For more information on water rights in Louisiana, please refer to the Louisiana Department of Natural Resources, found at []. Regulation of all fishing and boating activities falls under the exclusive control of the Louisiana Wildlife and Fisheries Commission, found at [].
I have been told that if it is a man made canal or man made pond, it can be posted. Maybe that 'pond' is a borrow pit that is connected to the river by a cut. Since the borrow pit was dug by man it can be posted. I fish a lot of places that are old location canals that were dug with a dragline and they have gates across them with locks. I'm just guessing that is why. We have a couple of borrow pits on our deer lease that have posted signs, however we don't keep people out of the pits, just the land. Maybe that's what the sign in that case means. Can't say for sure though. Some people just nail up signs. There are DMAP signs all around my house that some guy nailed up to ward off people, but it's not DMAP.
anybody can put a sign up and hope it works!! is it legal, just go fishing and see???
Thank you all for your responses and opinions. However I do not know if it is man made but I'm guessing no. It has a creek in the back of that flows from the Lee's creek area off of highway 21. I'm going to try and post a GPS pic of the place. You will See the pearl river, a pond with a small cut from the river in the center and a creek in the top left. Once again thank you for your responses.
Posted water way land.
As far as I am concerned that land owner owns the land under that water not the water and the publics fish and other animals in it. If someone got hurt on the water in that private canal watch how quick the land owner will say, hey I don't own that water I own the land under it, sue the state.
Big land owner's are the one's that pay to get their man in politics to say what the big land owner wants done, that is just the way it works in Louisiana.
Now before anyone has something to say about my spelling or any thing else 'Bite Me'.
As far as I am concerned and you, the owner of the land owns the water above it. That's what the law says.

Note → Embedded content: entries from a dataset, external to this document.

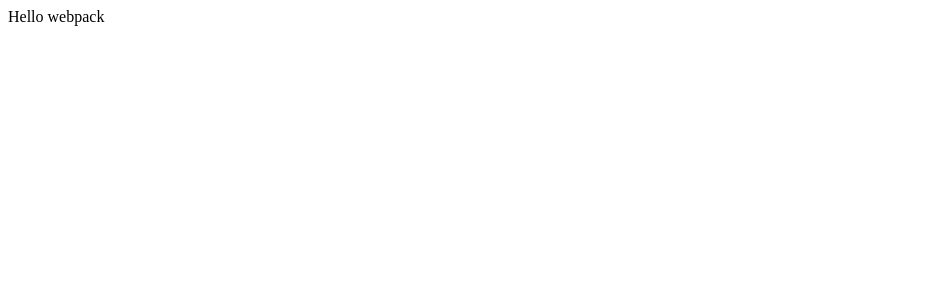
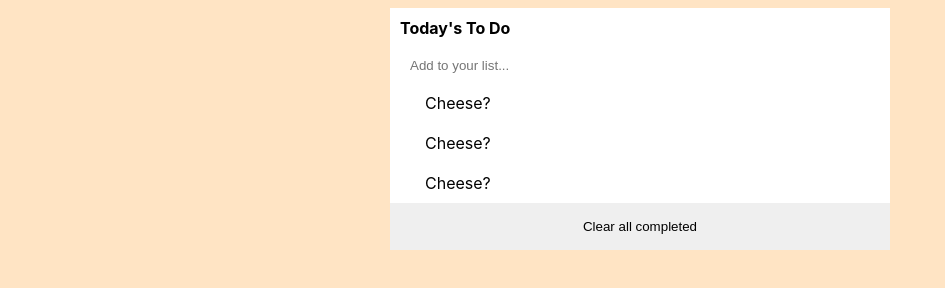
Before and after one commit to AKeeganDev/To_Do_List, a website built with webpack: page src/index.html in a window 1280 px wide. Shown: the whole page, without its empty margins (0-945 px from the left). Built offline with nearby package versions, Linux system fonts and the light colour scheme.

Commit message:
add template for to-do list

```diff
--- a/src/index.html
+++ b/src/index.html
@@ -9,7 +9,31 @@
 </head>
 
 <body>
+  <div class="list-container">
+    <h4>Today's To Do</h4>
+    <label for="task-input">
+      <input class="task-input" name="task-input" id="task-input" type="text" placeholder="Add to your list...">
+    </label>
+    <ul>
+      <li class="task">
+        <label for="cheese">
+          <input type="checkbox" name="cheese" id="cheese">Cheese?
+        </label>
+      </li>
+      <li class="task">
+        <label for="cheese">
+          <input type="checkbox" name="cheese" id="cheese">Cheese?
+        </label>
+      </li>
+      <li class="task">
+        <label for="cheese">
+          <input type="checkbox" name="cheese" id="cheese">Cheese?
+        </label>
+      </li>
+      <button type="button">Clear all completed</button>
+    </ul>
 
+  </div>
 </body>
 
 </html>
--- a/src/index.js
+++ b/src/index.js
@@ -9,5 +9,3 @@ function component() {
 
   return element;
 }
-
-document.body.appendChild(component());
--- a/src/style.scss
+++ b/src/style.scss
@@ -1,3 +1,67 @@
 body {
+  font-family: -apple-system, BlinkMacSystemFont, 'Segoe UI', Roboto, Oxygen, Ubuntu, Cantarell, 'Open Sans', 'Helvetica Neue', sans-serif;
+  background-color: bisque;
+  display: flex;
+  justify-content: center;
+  align-items: center;
+}
+
+input[type=checkbox] {
+  visibility: hidden;
+  cursor: pointer;
+}
+
+.mark {
+  position: absolute;
+  top: 0;
+  height: 25px;
+  width: 25px;
+  background-color: lightgray;
+}
+
+
+
+.list-container {
+  display: flex;
+  flex-direction: column;
+  background-color: white;
+  width: 500px;
+
+  .task-input {
+    width: 96%;
+    padding: 10px 0 10px 20px;
+    border: none;
+  }
+
+  ul {
+    list-style: none;
+    margin: 0;
+    padding: 0;
+
+    li {
+      width: 100%;
+      padding: 10px 15px;
+    }
+  }
+
+  button {
+    background-color: none;
+    text-align: center;
+    width: 100%;
+    border: none;
+    text-decoration: none;
+    padding: 1rem;
+  }
+}
+
+h4 {
+  padding: 10px;
+  margin: 0;
   background-color: white;
 }
+
+ul {
+  list-style: none;
+  margin: 0;
+  padding: 0;
+}
```
Also changed, not shown: dist/index.html, dist/main.js.
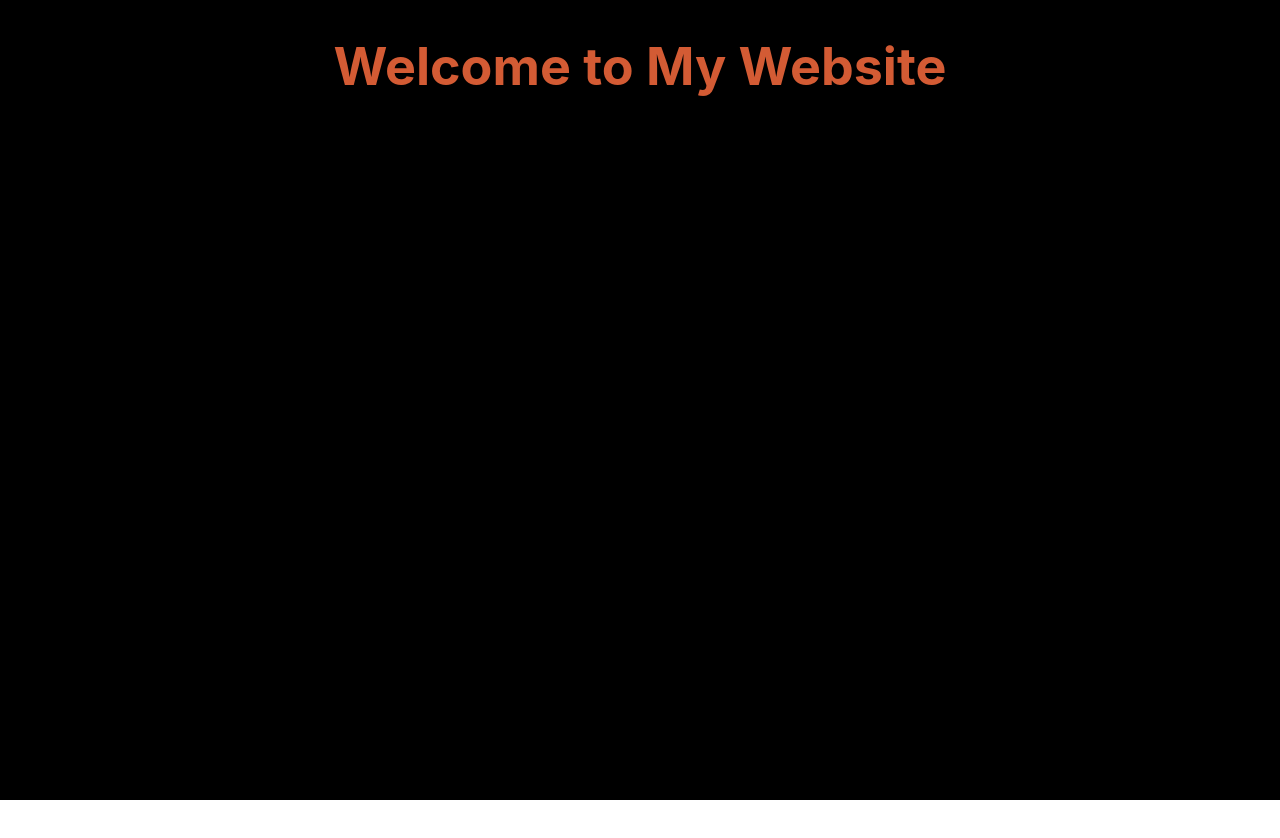
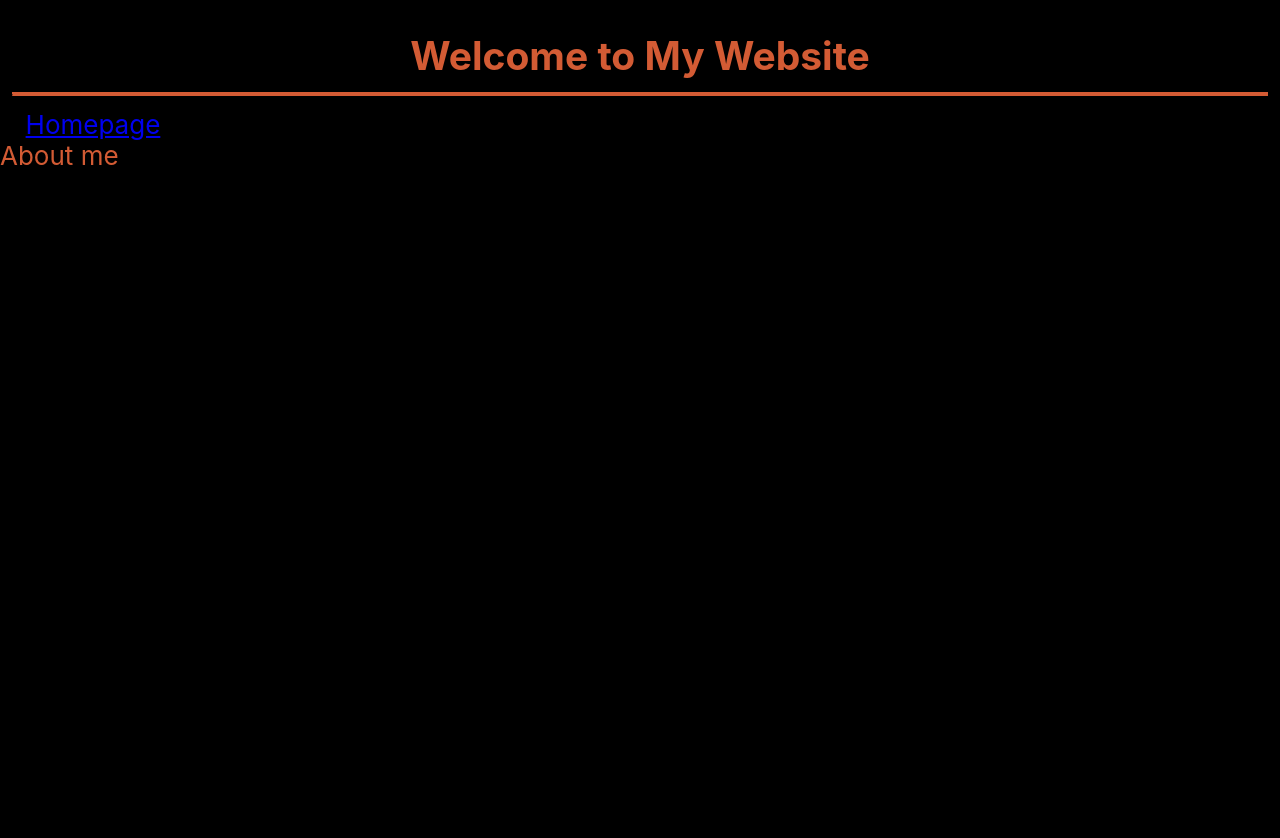
Before and after one commit to sambricker216/sambricker216.github.io, a React (Create React App) app: page / in a window 1280 px wide. Shown: the top 838 px of the page. Before the commit the page ends 800 px from the top, so only its background shows below. Built offline with nearby package versions, Linux system fonts and the light colour scheme.

Commit message:
Reworked homepage, added router and navbar

```diff
--- a/package.json
+++ b/package.json
@@ -7,7 +7,9 @@
     "@testing-library/react": "^13.4.0",
     "@testing-library/user-event": "^13.5.0",
     "react": "^18.3.1",
+    "react-bootstrap": "^2.10.5",
     "react-dom": "^18.3.1",
+    "react-router-dom": "^7.5.0",
     "react-scripts": "5.0.1",
     "web-vitals": "^2.1.4"
   },
--- a/src/App.css
+++ b/src/App.css
@@ -1,37 +1,23 @@
-.App {
-  text-align: center;
-}
-
-.App-logo {
-  height: 40vmin;
-  pointer-events: none;
-}
-
-@media (prefers-reduced-motion: no-preference) {
-  .App-logo {
-    animation: App-logo-spin infinite 20s linear;
-  }
-}
-
 .App-header {
   background-color: black;
   min-height: 100vh;
   display: flex;
   flex-direction: column;
-  align-items: center;
   font-size: calc(10px + 2vmin);
   color: rgb(211, 91, 52);
 }
 
-.App-link {
-  color: #61dafb;
+hr.solid {
+  border-top: 3px solid #bbb;
+  width: 98%;
+  border-color: rgb(211, 91, 52);
 }
 
-@keyframes App-logo-spin {
-  from {
-    transform: rotate(0deg);
-  }
-  to {
-    transform: rotate(360deg);
-  }
+h2.title {
+  margin-bottom: 0;
+  text-align: center;
 }
+
+div.navBar{
+  padding-left: 2%;
+}
--- a/src/App.js
+++ b/src/App.js
@@ -1,9 +1,23 @@
-import logo from './logo.svg';
 import './App.css';
-import Homepage from './Components/Homepage';
+import { BrowserRouter, Routes, Route } from "react-router-dom";
+import Homepage from './Pages/Homepage';
+import Navbar from './Components/Navbar';
 
 function App() {
-  return (<Homepage/>)
+  return (
+    <div className="App-header">
+        <h2 class='title'>Welcome to My Website</h2>
+        <hr class="solid"></hr>
+
+        <BrowserRouter>
+          <Navbar/>
+            <Routes>
+                <Route path="/" element={<Homepage />}>
+                </Route>
+            </Routes>
+        </BrowserRouter>
+    </div>
+  )
 }
 
 export default App;
--- /dev/null
+++ b/src/Components/Navbar.js
@@ -0,0 +1,14 @@
+import React from 'react';
+import {Link} from 'react-router-dom';
+
+function Navbar(){
+    return (
+        <div className='navBar'>
+            <Link to="/">Homepage</Link>
+
+        </div>
+    )
+
+}
+
+export default Navbar;
--- a/src/Components/Homepage.js
+++ b/src/Pages/Homepage.js
@@ -1,9 +1,10 @@
 import '../App.css';
+import { BrowserRouter, Routes, Route } from "react-router-dom";
 
 export default function Homepage(){
     return(
         <div className="App-header">
-            <h1>Welcome to My Website</h1>
+            <text>About me</text>
         </div>
     );
 }
```
Also changed, not shown: 1 other file (tests, documents, lock files or other folders).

It is not what you think it should be. You have no idea how suing someone works, yet you talk about it like it is easy. To successfully sue the owner of that body of water, you would have to show some negligence on their part. Just because an injury happens on the property does not mean the land owner is liable. Further, if he had it posted and you were trespassing, then the law says that you would be committing a criminal act.

You sound sore because you don't own any 'big land'.

Oh and by the way, your spelling bites--no wonder you don't own any big land.
Jeff, it's hard to tell if that was an old gravel pit. I kinda does, but it kinda doesn't..... I'd fish it till someone ran me out. There's 3 places come to think of it now on our deer lease that have signs on the land saying 'posted', however we mean the land. We never chase anyone out of the water. I wonder if that is the point of the sign? It isn't right dead in the middle of the opening is it? Go fish it. The worse that can happen is they can tell you to leave. If they do, just leave. Too much water to argue about it. It's not worth it to tangle with some crazies either. We got those kind of land owners all around our lease. The pipeline company and the timber company won't even mess with them.
Here is a picture of that area with overlays of state owned/claimed waterbottoms and state claimed/owned land.
The blue overlay is waterbottoms and the green overlay is state land.
Of couse there is a disclaimer on the website that this information is not to be used for legal purposes.